3. Generating Secondary Abilities
Health and Karma are based on adding up the second, or "Yellow", scores of the Primary Abilities.
Example: Adding up the Health score.
Health = 20+35+20+45 = 120

Rules for Resources will vary depending on which edition you are playing. Generate the score as normal, then convert it to a percentage score on the table above.
Remember, a change of one rank equals five percent, up or down.

Popularity also varies with edition. Determine the rank and convert it.

4. Generating Special Abilities
In Marvel Superheroes, roll for the number of powers, talents and contacts.

Powers should probably be picked by the player. Weird abilities in the comics are usually based around a theme. Rolling powers randomly can make it difficult to describe a logical origin, but not impossible.

Instead of talents, characters get feats from the d20 system. Not all rules from the d20 game will translate to Marvel Superheroes. The basic intent and spirit of the feat can be used to give the characters some bonus in these situations as adjudicated by the GM.

As stated earlier, the High Tech origin represents "normal" humans. Their powers are in the form of either high tech gadgets or magic items. They may also exchange any number of their powers for two feats or skills apiece, to represent superior training.

Rules for contacts are unchanged.

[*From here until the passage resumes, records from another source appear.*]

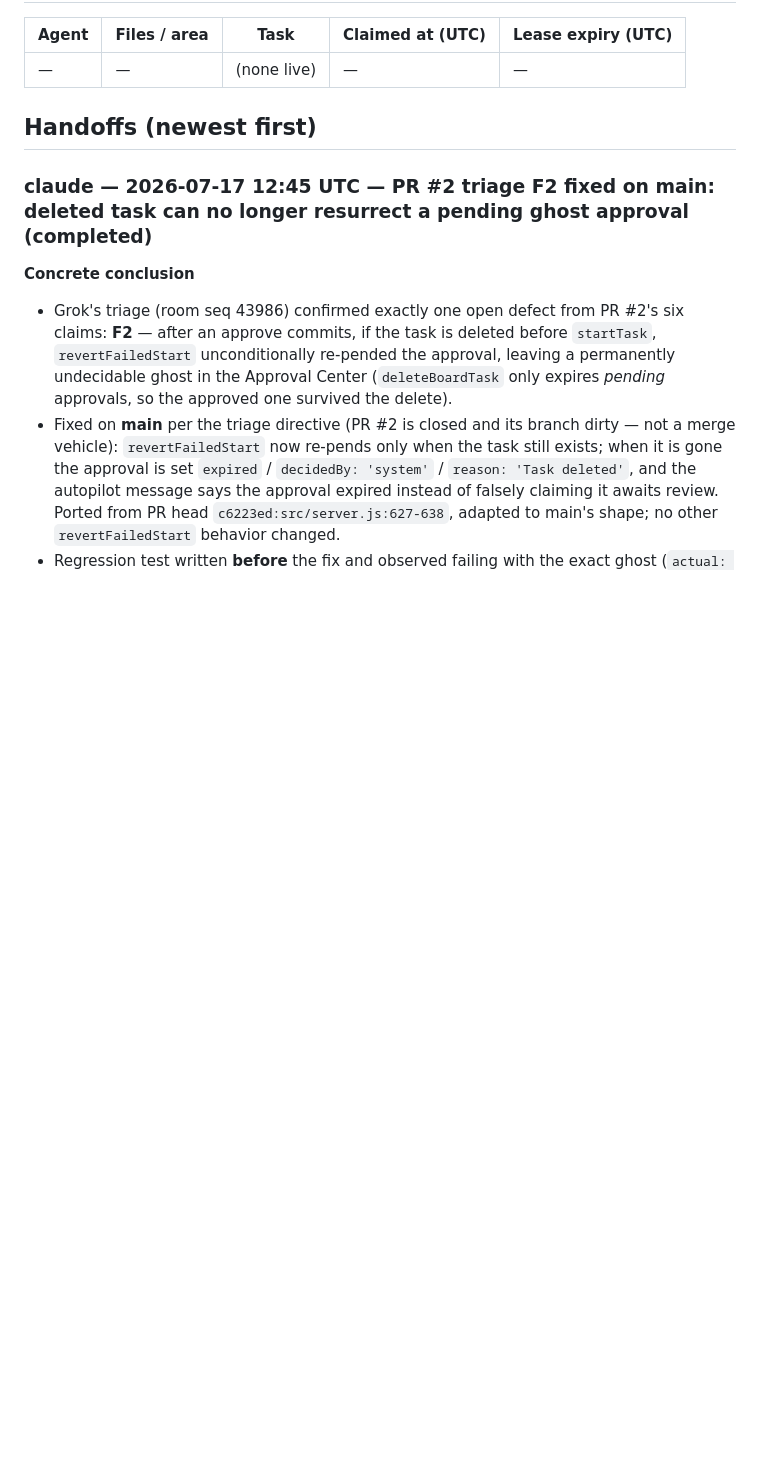
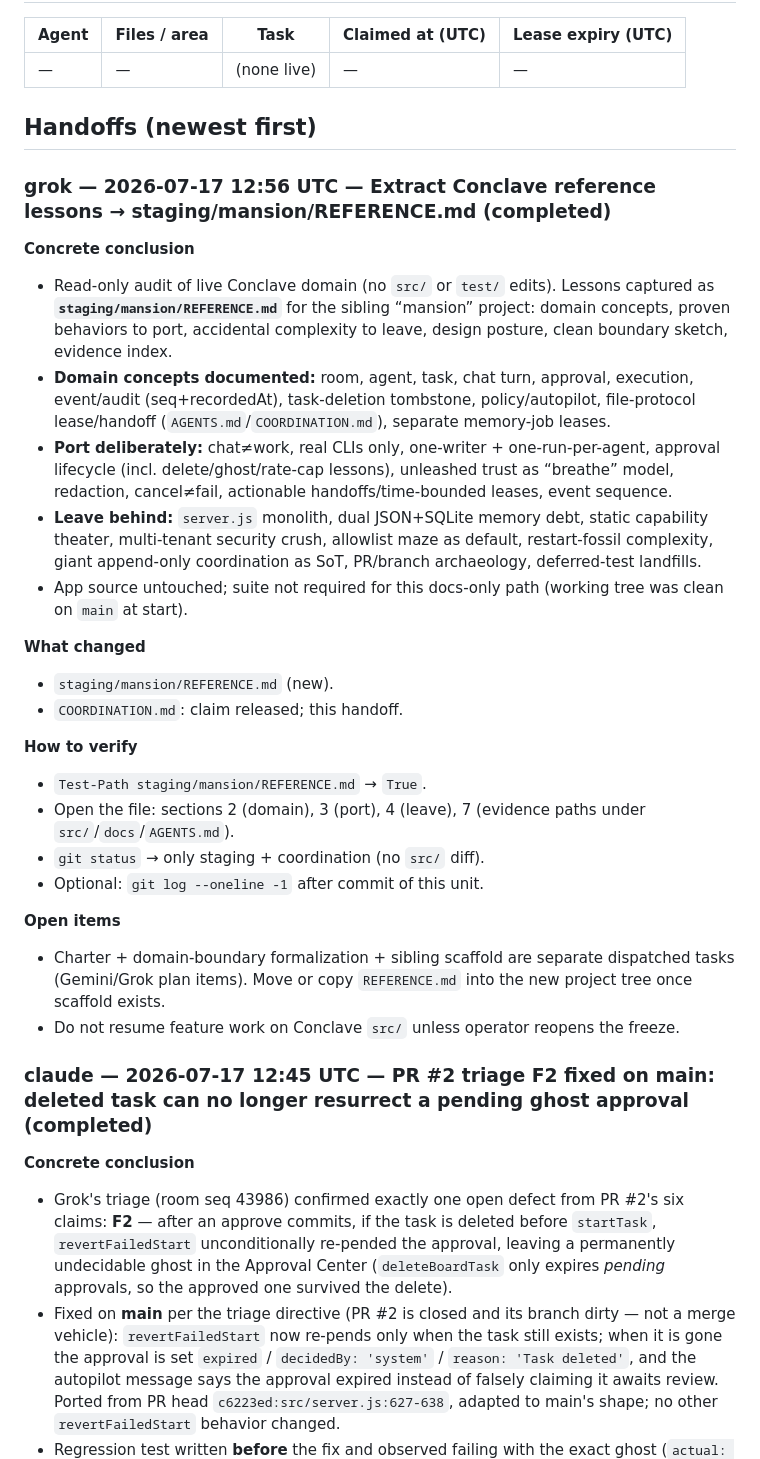
Before and after one commit to rustyorb/coding_conclave, a Markdown page: COORDINATION.md, the part around the change. Drawn GitHub-style; blank space fills up the shorter version.

```diff
--- a/COORDINATION.md
+++ b/COORDINATION.md
@@ -16,6 +16,29 @@ Protocol: see [AGENTS.md](AGENTS.md).
      gemini-adapter.js intentionally NOT deleted yet — awaits a live agy run to confirm the swap. -->
 
 ## Handoffs (newest first)
+
+### grok — 2026-07-17 12:56 UTC — Extract Conclave reference lessons → staging/mansion/REFERENCE.md (completed)
+
+**Concrete conclusion**
+- Read-only audit of live Conclave domain (no `src/` or `test/` edits). Lessons captured as **`staging/mansion/REFERENCE.md`** for the sibling “mansion” project: domain concepts, proven behaviors to port, accidental complexity to leave, design posture, clean boundary sketch, evidence index.
+- **Domain concepts documented:** room, agent, task, chat turn, approval, execution, event/audit (seq+recordedAt), task-deletion tombstone, policy/autopilot, file-protocol lease/handoff (`AGENTS.md`/`COORDINATION.md`), separate memory-job leases.
+- **Port deliberately:** chat≠work, real CLIs only, one-writer + one-run-per-agent, approval lifecycle (incl. delete/ghost/rate-cap lessons), unleashed trust as “breathe” model, redaction, cancel≠fail, actionable handoffs/time-bounded leases, event sequence.
+- **Leave behind:** `server.js` monolith, dual JSON+SQLite memory debt, static capability theater, multi-tenant security crush, allowlist maze as default, restart-fossil complexity, giant append-only coordination as SoT, PR/branch archaeology, deferred-test landfills.
+- App source untouched; suite not required for this docs-only path (working tree was clean on `main` at start).
+
+**What changed**
+- `staging/mansion/REFERENCE.md` (new).
+- `COORDINATION.md`: claim released; this handoff.
+
+**How to verify**
+- `Test-Path staging/mansion/REFERENCE.md` → `True`.
+- Open the file: sections 2 (domain), 3 (port), 4 (leave), 7 (evidence paths under `src/`/`docs`/`AGENTS.md`).
+- `git status` → only staging + coordination (no `src/` diff).
+- Optional: `git log --oneline -1` after commit of this unit.
+
+**Open items**
+- Charter + domain-boundary formalization + sibling scaffold are separate dispatched tasks (Gemini/Grok plan items). Move or copy `REFERENCE.md` into the new project tree once scaffold exists.
+- Do not resume feature work on Conclave `src/` unless operator reopens the freeze.
 
 ### claude — 2026-07-17 12:45 UTC — PR #2 triage F2 fixed on main: deleted task can no longer resurrect a pending ghost approval (completed)
 
```
Also changed, not shown: staging/mansion/REFERENCE.md (added, +203 -0 lines).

5. Skills
Skills can either be chosen based on occupation, as per Call of Cthulhu d20, or a more free form approach can be taken.
Characters normally start with twelve skills.
Below is a list of suggested skills. Those marked with a "*" require specialization to define what they focus on.

Animal Empathy
Computer Use
Escape Artist
Gather Information
Handle Animal

Intuit Direction
Move Silently

Open Lock
Operate Heavy Machinery
Psychic Focus
Read Lips
Sense Motive
Sleight of Hand
Use Rope
Wilderness Lore

Everything Else is Cake
Using the FEAT and combat rules from Marvel Superheroes, remember that the ability's first number is the Green roll. The second number is the Yellow roll. The third number is the Red roll.

To measure the damage, effectiveness or power level of something, use the Yellow number.

Any questions? Send 'em my way.

Now lock and load and go get 'em, cupcake!